What is expected: Each entry below must appear in the answer exactly as written.

(Change listing data)
○ ○ ○ ○
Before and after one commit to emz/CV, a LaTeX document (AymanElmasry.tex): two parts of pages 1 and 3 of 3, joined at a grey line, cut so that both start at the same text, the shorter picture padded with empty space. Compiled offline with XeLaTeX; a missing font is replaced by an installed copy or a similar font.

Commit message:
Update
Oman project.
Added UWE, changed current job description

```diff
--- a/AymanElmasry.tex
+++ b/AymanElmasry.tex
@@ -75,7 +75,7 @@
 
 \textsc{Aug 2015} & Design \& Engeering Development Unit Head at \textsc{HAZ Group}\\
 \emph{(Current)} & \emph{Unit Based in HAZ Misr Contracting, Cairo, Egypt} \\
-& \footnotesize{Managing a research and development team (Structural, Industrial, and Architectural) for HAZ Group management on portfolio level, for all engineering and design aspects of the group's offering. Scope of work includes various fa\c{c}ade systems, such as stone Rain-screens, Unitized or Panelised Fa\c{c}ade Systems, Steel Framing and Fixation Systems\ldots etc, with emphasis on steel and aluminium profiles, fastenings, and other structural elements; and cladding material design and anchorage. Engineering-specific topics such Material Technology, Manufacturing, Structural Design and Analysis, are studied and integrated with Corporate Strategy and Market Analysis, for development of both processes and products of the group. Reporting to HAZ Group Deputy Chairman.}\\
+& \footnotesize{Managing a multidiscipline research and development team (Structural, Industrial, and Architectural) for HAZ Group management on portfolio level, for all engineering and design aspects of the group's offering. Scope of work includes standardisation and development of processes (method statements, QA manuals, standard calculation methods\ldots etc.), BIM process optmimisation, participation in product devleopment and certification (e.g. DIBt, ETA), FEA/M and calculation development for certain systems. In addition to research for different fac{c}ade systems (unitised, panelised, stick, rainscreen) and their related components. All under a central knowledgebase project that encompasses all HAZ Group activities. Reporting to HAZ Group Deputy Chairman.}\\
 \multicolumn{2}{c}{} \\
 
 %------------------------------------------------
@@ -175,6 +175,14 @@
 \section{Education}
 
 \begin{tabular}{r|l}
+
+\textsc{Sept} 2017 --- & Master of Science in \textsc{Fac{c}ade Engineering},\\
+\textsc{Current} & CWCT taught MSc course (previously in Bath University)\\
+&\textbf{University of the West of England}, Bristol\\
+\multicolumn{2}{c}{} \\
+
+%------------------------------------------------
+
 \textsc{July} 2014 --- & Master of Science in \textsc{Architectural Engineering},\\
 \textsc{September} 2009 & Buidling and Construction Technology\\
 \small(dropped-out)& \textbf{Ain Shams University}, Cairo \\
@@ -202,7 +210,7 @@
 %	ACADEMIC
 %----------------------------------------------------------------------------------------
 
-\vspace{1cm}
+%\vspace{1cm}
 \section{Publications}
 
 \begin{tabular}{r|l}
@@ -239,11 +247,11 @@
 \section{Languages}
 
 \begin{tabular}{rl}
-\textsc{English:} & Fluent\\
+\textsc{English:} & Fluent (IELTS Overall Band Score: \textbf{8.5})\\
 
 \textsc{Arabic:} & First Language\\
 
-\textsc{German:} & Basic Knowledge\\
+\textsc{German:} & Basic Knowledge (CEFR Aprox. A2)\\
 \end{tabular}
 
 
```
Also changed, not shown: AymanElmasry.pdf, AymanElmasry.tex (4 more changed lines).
○ ○ ○ ○
Solution to this task:
Before and after one commit to emz/CV, a LaTeX document (AymanElmasry.tex): two parts of pages 1 and 3 of 3, joined at a grey line, cut so that both start at the same text, the shorter picture padded with empty space. Compiled offline with XeLaTeX; a missing font is replaced by an installed copy or a similar font.

Commit message:
Update
Oman project.
Added UWE, changed current job description

```diff
--- a/AymanElmasry.tex
+++ b/AymanElmasry.tex
@@ -75,7 +75,7 @@
 
 \textsc{Aug 2015} & Design \& Engeering Development Unit Head at \textsc{HAZ Group}\\
 \emph{(Current)} & \emph{Unit Based in HAZ Misr Contracting, Cairo, Egypt} \\
-& \footnotesize{Managing a research and development team (Structural, Industrial, and Architectural) for HAZ Group management on portfolio level, for all engineering and design aspects of the group's offering. Scope of work includes various fa\c{c}ade systems, such as stone Rain-screens, Unitized or Panelised Fa\c{c}ade Systems, Steel Framing and Fixation Systems\ldots etc, with emphasis on steel and aluminium profiles, fastenings, and other structural elements; and cladding material design and anchorage. Engineering-specific topics such Material Technology, Manufacturing, Structural Design and Analysis, are studied and integrated with Corporate Strategy and Market Analysis, for development of both processes and products of the group. Reporting to HAZ Group Deputy Chairman.}\\
+& \footnotesize{Managing a multidiscipline research and development team (Structural, Industrial, and Architectural) for HAZ Group management on portfolio level, for all engineering and design aspects of the group's offering. Scope of work includes standardisation and development of processes (method statements, QA manuals, standard calculation methods\ldots etc.), BIM process optmimisation, participation in product devleopment and certification (e.g. DIBt, ETA), FEA/M and calculation development for certain systems. In addition to research for different fac{c}ade systems (unitised, panelised, stick, rainscreen) and their related components. All under a central knowledgebase project that encompasses all HAZ Group activities. Reporting to HAZ Group Deputy Chairman.}\\
 \multicolumn{2}{c}{} \\
 
 %------------------------------------------------
@@ -175,6 +175,14 @@
 \section{Education}
 
 \begin{tabular}{r|l}
+
+\textsc{Sept} 2017 --- & Master of Science in \textsc{Fac{c}ade Engineering},\\
+\textsc{Current} & CWCT taught MSc course (previously in Bath University)\\
+&\textbf{University of the West of England}, Bristol\\
+\multicolumn{2}{c}{} \\
+
+%------------------------------------------------
+
 \textsc{July} 2014 --- & Master of Science in \textsc{Architectural Engineering},\\
 \textsc{September} 2009 & Buidling and Construction Technology\\
 \small(dropped-out)& \textbf{Ain Shams University}, Cairo \\
@@ -202,7 +210,7 @@
 %	ACADEMIC
 %----------------------------------------------------------------------------------------
 
-\vspace{1cm}
+%\vspace{1cm}
 \section{Publications}
 
 \begin{tabular}{r|l}
@@ -239,11 +247,11 @@
 \section{Languages}
 
 \begin{tabular}{rl}
-\textsc{English:} & Fluent\\
+\textsc{English:} & Fluent (IELTS Overall Band Score: \textbf{8.5})\\
 
 \textsc{Arabic:} & First Language\\
 
-\textsc{German:} & Basic Knowledge\\
+\textsc{German:} & Basic Knowledge (CEFR Aprox. A2)\\
 \end{tabular}
 
 
```
Also changed, not shown: AymanElmasry.pdf, AymanElmasry.tex (4 more changed lines).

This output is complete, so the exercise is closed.